Haaretz, Mar. 7, 2017
for some, settlement boycott has been the classic expression of liberal Zionism, leading Peter Beinart to call a settlement boycott a form of “Zionist BDS” when he first laid out his vision for that sort of move.
[...] When it comes to BDS, I realize that I have been painstakingly dancing around it and carefully keeping it at arms length partly to remain in the good (enough) books of Israeli customs agents at Ben Gurion Airport.
Maintaining access to Israel has shadowed my every activist move. There have been petitions I have not signed out of fear of being denied entry.

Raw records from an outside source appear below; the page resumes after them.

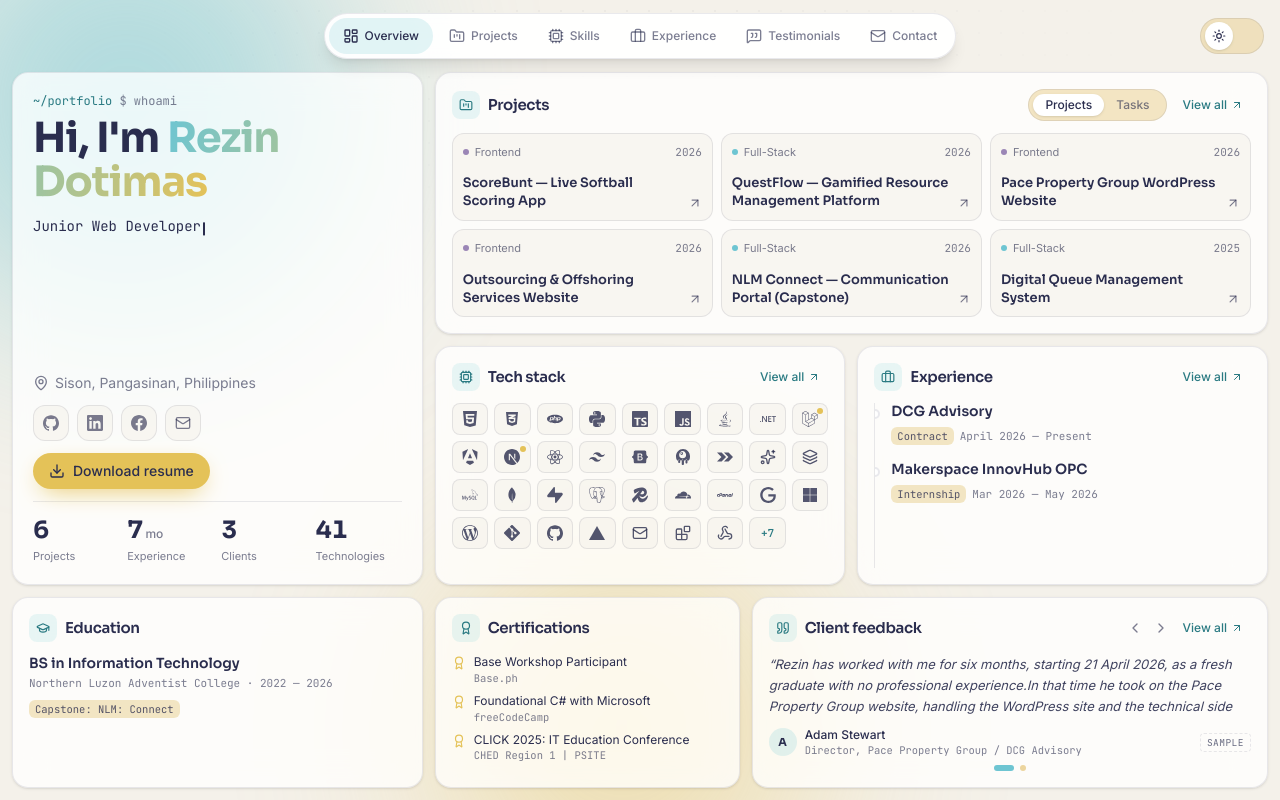
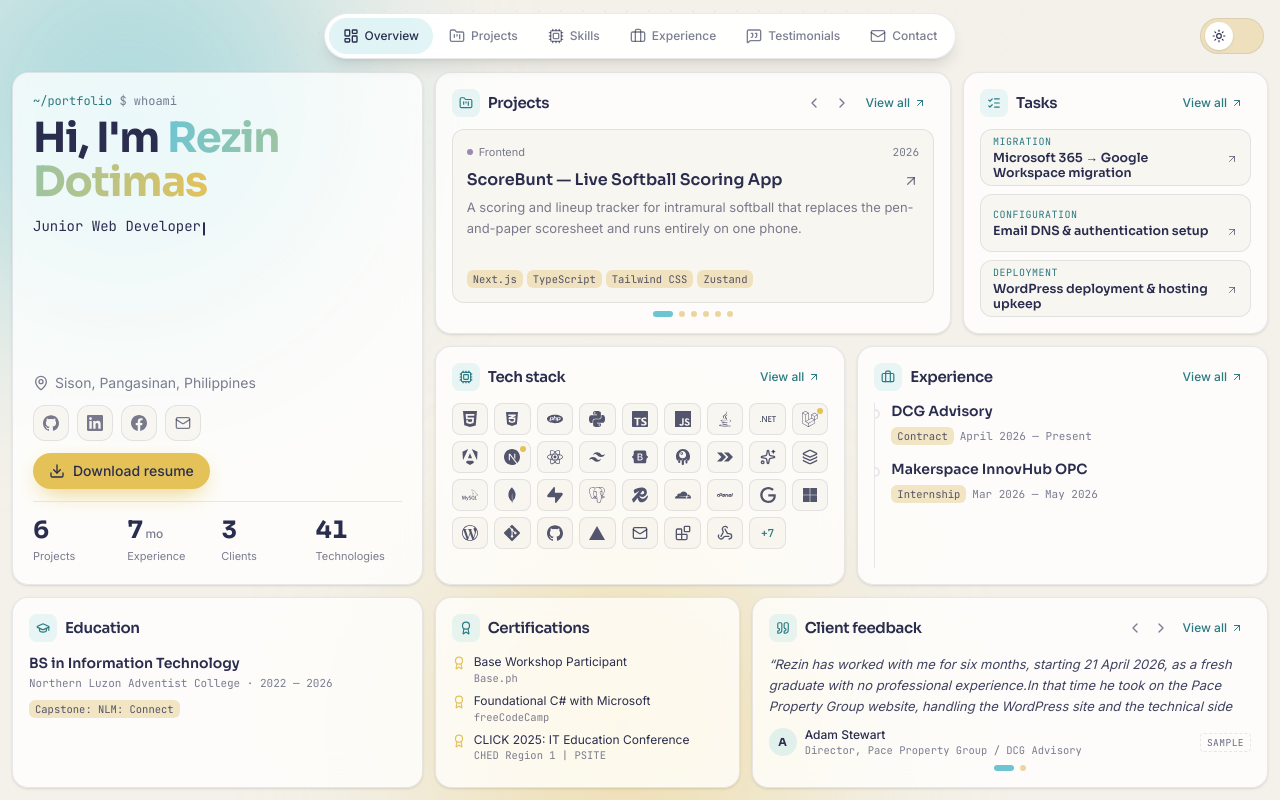
Before and after one commit to yxin-d/Modern-Portfolio, a Next.js app: page / in a window 1280 px wide. Built offline with nearby package versions, Linux system fonts and the light colour scheme.

Commit message:
Restore overview project carousel, add separate Tasks card, expandable task details
Co-Authored-By: Claude Sonnet 5.5 <noreply@anthropic.com>
Claude-Session: https://claude.ai/code/session_0182QtMgmF8fayRWoub3Zbzn

```diff
--- a/components/dashboard/dashboard.tsx
+++ b/components/dashboard/dashboard.tsx
@@ -7,6 +7,7 @@ import { ExperiencePanel } from "./experience-panel";
 import { ProfilePanel } from "./profile-panel";
 import { ProjectsPanel } from "./projects-panel";
 import { SkillsPanel } from "./skills-panel";
+import { TasksPanel } from "./tasks-panel";
 import { TestimonialsPanel } from "./testimonials-panel";
 
 export function Dashboard() {
@@ -19,7 +20,8 @@ export function Dashboard() {
 
         <main className="grid min-h-0 flex-1 grid-cols-1 gap-3 md:grid-cols-2 lg:grid-cols-12 lg:grid-rows-[minmax(0,1.1fr)_minmax(0,1fr)_minmax(0,0.8fr)]">
           <ProfilePanel className="md:col-span-2 lg:col-span-4 lg:row-span-2" />
-          <ProjectsPanel className="md:col-span-2 lg:col-span-8" />
+          <ProjectsPanel className="md:col-span-1 lg:col-span-5" />
+          <TasksPanel className="md:col-span-1 lg:col-span-3" />
           <SkillsPanel className="lg:col-span-4" />
           <ExperiencePanel className="lg:col-span-4" />
           <EducationPanel className="lg:col-span-4" />
--- a/components/dashboard/projects-panel.tsx
+++ b/components/dashboard/projects-panel.tsx
@@ -1,12 +1,12 @@
 "use client";
 
-import * as React from "react";
+import { useEffect, useState } from "react";
 import Link from "next/link";
-import { ArrowUpRight, FolderKanban, ListChecks } from "lucide-react";
-import { projects, tasks } from "@/lib/data";
+import { AnimatePresence, motion, useReducedMotion } from "motion/react";
+import { ArrowUpRight, ChevronLeft, ChevronRight, FolderKanban } from "lucide-react";
+import { projects } from "@/lib/data";
 import { cn } from "@/lib/utils";
-import { ModeSwitch } from "@/components/mode-switch";
-import { Panel, PanelHeader, ViewAll } from "./panel";
+import { Panel, PanelHeader, Tag, ViewAll } from "./panel";
 
 const DOT: Record<string, string> = {
   "Full-Stack": "bg-primary",
@@ -14,40 +14,62 @@ const DOT: Record<string, string> = {
   Frontend: "bg-lavender",
 };
 
-type Mode = "projects" | "tasks";
+const featured = projects;
 
-const tile =
-  "tile group/tile flex min-h-0 flex-col justify-between gap-2 rounded-xl p-3 text-left short:p-2.5";
+export function ProjectsPanel({ className }: { className?: string }) {
+  const [i, setI] = useState(0);
+  const [paused, setPaused] = useState(false);
+  const reduce = useReducedMotion();
+  const n = featured.length;
 
-/** Title-only tiles for projects, with a switch to flip to non-project tasks. */
-export function ProjectsPanel({ className }: { className?: string }) {
-  const [mode, setMode] = React.useState<Mode>("projects");
+  useEffect(() => {
+    if (paused || reduce || n < 2) return;
+    const t = setInterval(() => setI((v) => (v + 1) % n), 7000);
+    return () => clearInterval(t);
+  }, [paused, reduce, n]);
+
+  const p = featured[i];
+  const go = (d: number) => setI((v) => (v + d + n) % n);
+  const arrow = "cursor-pointer rounded-full p-1 text-muted-foreground hover:bg-primary/15 hover:text-foreground";
 
   return (
     <Panel className={className} delay={0.05}>
+      <div
+        className="flex min-h-0 flex-1 flex-col"
+        onMouseEnter={() => setPaused(true)}
+        onMouseLeave={() => setPaused(false)}
+        onFocus={() => setPaused(true)}
+        onBlur={() => setPaused(false)}
+      >
         <PanelHeader
-        icon={mode === "projects" ? FolderKanban : ListChecks}
-        title={mode === "projects" ? "Projects" : "Tasks"}
+          icon={FolderKanban}
+          title="Projects"
           action={
-          <div className="flex items-center gap-2">
-            <ModeSwitch<Mode>
-              size="sm"
-              label="Show projects or tasks"
-              value={mode}
-              onChange={setMode}
-              options={[
-                { value: "projects", label: "Projects" },
-                { value: "tasks", label: "Tasks" },
-              ]}
-            />
-            <ViewAll href={mode === "projects" ? "/projects" : "/projects#tasks"} />
+            <div className="flex items-center gap-1">
+              <button type="button" aria-label="Previous project" onClick={() => go(-1)} className={arrow}>
+                <ChevronLeft className="h-4 w-4" />
+              </button>
+              <button type="button" aria-label="Next project" onClick={() => go(1)} className={arrow}>
+                <ChevronRight className="h-4 w-4" />
+              </button>
+              <ViewAll href="/projects" />
             </div>
           }
         />
-      <div className="grid min-h-0 flex-1 auto-rows-fr grid-cols-2 gap-2 overflow-hidden lg:grid-cols-3">
-        {mode === "projects"
-          ? projects.map((p) => (
-              <Link key={p.slug} href={`/projects/${p.slug}`} className={tile}>
+        <div className="relative min-h-0 flex-1" aria-live="polite">
+          <AnimatePresence mode="wait">
+            <motion.div
+              key={p.slug}
+              initial={{ opacity: 0, x: reduce ? 0 : 20 }}
+              animate={{ opacity: 1, x: 0 }}
+              exit={{ opacity: 0, x: reduce ? 0 : -20 }}
+              transition={{ duration: 0.25 }}
+              className="h-full"
+            >
+              <Link
+                href={`/projects/${p.slug}`}
+                className="tile flex h-full w-full cursor-pointer flex-col rounded-xl p-3.5 text-left"
+              >
               <span className="flex items-center justify-between gap-2 text-[11px] text-muted-foreground">
                 <span className="flex items-center gap-1.5">
                   <span className={cn("h-1.5 w-1.5 rounded-full", DOT[p.category] ?? "bg-muted")} />
@@ -55,27 +77,36 @@ export function ProjectsPanel({ className }: { className?: string }) {
                 </span>
                 <span className="font-mono">{p.year}</span>
               </span>
-                <span className="flex items-end justify-between gap-2">
-                  <span className="line-clamp-2 font-display text-[13px] font-semibold leading-snug">
-                    {p.title}
+              <span className="mt-2 flex items-start justify-between gap-3">
+                <span className="font-display text-base font-semibold leading-snug">{p.title}</span>
+                <ArrowUpRight className="mt-1 h-4 w-4 shrink-0 text-muted-foreground" aria-hidden />
               </span>
-                  <ArrowUpRight
-                    className="h-3.5 w-3.5 shrink-0 text-muted-foreground transition-transform group-hover/tile:-translate-y-0.5 group-hover/tile:translate-x-0.5"
-                    aria-hidden
-                  />
+              <span className="mt-1.5 line-clamp-2 text-[13px] leading-relaxed text-muted-foreground">
+                {p.summary}
+              </span>
+              <span className="mt-auto flex flex-wrap gap-1 pt-3 [@media(max-height:760px)]:hidden">
+                {p.tags.slice(0, 4).map((t) => (
+                  <Tag key={t}>{t}</Tag>
+                ))}
               </span>
               </Link>
-            ))
-          : tasks.map((t) => (
-              <Link key={t.slug} href="/projects#tasks" className={tile}>
-                <span className="font-mono text-[11px] uppercase tracking-wider text-secondary dark:text-primary">
-                  {t.kind}
-                </span>
-                <span className="line-clamp-3 font-display text-[13px] font-semibold leading-snug">
-                  {t.title}
-                </span>
-              </Link>
+            </motion.div>
+          </AnimatePresence>
+        </div>
+        <div className="mt-2 flex shrink-0 justify-center gap-1.5">
+          {featured.map((f, d) => (
+            <button
+              key={f.slug}
+              type="button"
+              aria-label={`Show ${f.title}`}
+              onClick={() => setI(d)}
+              className={cn(
+                "h-1.5 cursor-pointer rounded-full transition-all",
+                d === i ? "w-5 bg-primary" : "w-1.5 bg-muted",
+              )}
+            />
           ))}
+        </div>
       </div>
     </Panel>
   );
--- /dev/null
+++ b/components/dashboard/tasks-panel.tsx
@@ -0,0 +1,33 @@
+import Link from "next/link";
+import { ArrowUpRight, ListChecks } from "lucide-react";
+import { tasks } from "@/lib/data";
+import { Panel, PanelHeader, ViewAll } from "./panel";
+
+/** Non-project work (migration, configuration, deployment) as its own overview card. */
+export function TasksPanel({ className }: { className?: string }) {
+  return (
+    <Panel className={className} delay={0.1}>
+      <PanelHeader icon={ListChecks} title="Tasks" action={<ViewAll href="/projects#tasks" />} />
+      <div className="grid min-h-0 flex-1 auto-rows-fr gap-2 overflow-hidden">
+        {tasks.map((t) => (
+          <Link
+            key={t.slug}
+            href={`/projects#tasks`}
+            className="tile group/tile flex min-h-0 flex-col justify-between justify-center gap-0.5 rounded-xl px-3 py-2 text-left"
+          >
+            <span className="font-mono text-[10px] uppercase tracking-wider text-secondary dark:text-primary">
+              {t.kind}
+            </span>
+            <span className="flex items-start justify-between gap-2">
+              <span className="line-clamp-2 font-display text-[12.5px] font-semibold leading-tight">{t.title}</span>
+              <ArrowUpRight
+                className="mt-0.5 h-3 w-3 shrink-0 text-muted-foreground transition-transform group-hover/tile:-translate-y-0.5 group-hover/tile:translate-x-0.5"
+                aria-hidden
+              />
+            </span>
+          </Link>
+        ))}
+      </div>
+    </Panel>
+  );
+}
--- a/components/projects-grid.tsx
+++ b/components/projects-grid.tsx
@@ -119,7 +119,7 @@ export function ProjectsGrid() {
         <>
           <p className="mt-6 max-w-2xl text-sm text-muted-foreground">
             Migrations, configuration and deployment don&apos;t leave a product behind, so they&apos;re
-            listed here as tasks.
+            listed here as tasks. Open one to see how it was done.
           </p>
           <div className={cn("mt-6", layout === "grid" ? gridCls : "flex flex-col gap-3")}>
             {tasks.map((t) => (
--- a/components/task-card.tsx
+++ b/components/task-card.tsx
@@ -1,19 +1,73 @@
+"use client";
+
+import * as React from "react";
+import { ChevronDown } from "lucide-react";
 import type { Task } from "@/lib/data";
 import { cn } from "@/lib/utils";
+import { Tag } from "@/components/dashboard/panel";
 
-/** Title-only entry for non-project work (migration, configuration, deployment). */
+/** Non-project work. Collapsed: title + kind. Expanded: what was done, how, and with which tools. */
 export function TaskCard({ task, layout = "grid" }: { task: Task; layout?: "grid" | "list" }) {
+  const [open, setOpen] = React.useState(false);
+  const id = `task-${task.slug}`;
+
   return (
     <article
       className={cn(
         "rounded-2xl border border-border bg-surface transition-colors hover:border-primary",
-        layout === "grid" ? "flex flex-col justify-between gap-6 p-5" : "flex items-center justify-between gap-4 px-5 py-4",
+        open && layout === "grid" && "sm:col-span-2 lg:col-span-3",
       )}
     >
-      <h3 className="font-display text-base font-semibold leading-snug">{task.title}</h3>
-      <p className="shrink-0 font-mono text-[11px] uppercase tracking-wider text-secondary dark:text-primary">
-        {task.kind}
-      </p>
+      <button
+        type="button"
+        aria-expanded={open}
+        aria-controls={id}
+        onClick={() => setOpen((v) => !v)}
+        className={cn(
+          "flex w-full cursor-pointer text-left",
+          layout === "grid" && !open
+            ? "flex-col justify-between gap-6 p-5"
+            : "items-center justify-between gap-4 px-5 py-4",
+        )}
+      >
+        <h3 className="font-display text-base font-semibold leading-snug">{task.title}</h3>
+        <span className="flex shrink-0 items-center gap-3">
+          <span className="font-mono text-[11px] uppercase tracking-wider text-secondary dark:text-primary">
+            {task.kind}
+          </span>
+          <ChevronDown
+            className={cn("h-4 w-4 text-muted-foreground transition-transform", open && "rotate-180")}
+            aria-hidden
+          />
+        </span>
+      </button>
+
+      {open && (
+        <div id={id} className="grid gap-6 border-t border-border px-5 pb-5 pt-4 md:grid-cols-[1.2fr_1fr]">
+          <div>
+            <p className="text-sm leading-relaxed text-muted-foreground">{task.summary}</p>
+            <p className="mt-3 font-mono text-[11px] uppercase tracking-wider text-muted-foreground">
+              {task.context} · {task.year}
+            </p>
+            <div className="mt-4 flex flex-wrap gap-1.5">
+              {task.tools.map((t) => (
+                <Tag key={t}>{t}</Tag>
+              ))}
+            </div>
+          </div>
+          <div>
+            <h4 className="font-mono text-[11px] uppercase tracking-wider text-muted-foreground">How it was done</h4>
+            <ol className="mt-2 space-y-2 text-sm leading-relaxed">
+              {task.steps.map((s, i) => (
+                <li key={i} className="flex gap-3">
+                  <span className="font-mono text-xs text-secondary dark:text-primary">{String(i + 1).padStart(2, "0")}</span>
+                  <span>{s}</span>
+                </li>
+              ))}
+            </ol>
+          </div>
+        </div>
+      )}
     </article>
   );
 }
```
Lines whose indentation alone changed are shown as unchanged.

But now that the Knesset has made no distinction between selective boycotts and full-blown BDS, maybe there’s no reason for the rest of us to either.
I am picturing what I will feel like if I am indeed denied entry on my next visit, as I insist that my interrogation is conducted in Hebrew — my favorite language on earth to speak. I will probably feel a mixture of anger, frustration and shame. I will feel great disappointment that I cannot visit the people — family and friends — and places — urban and pastoral — that I love.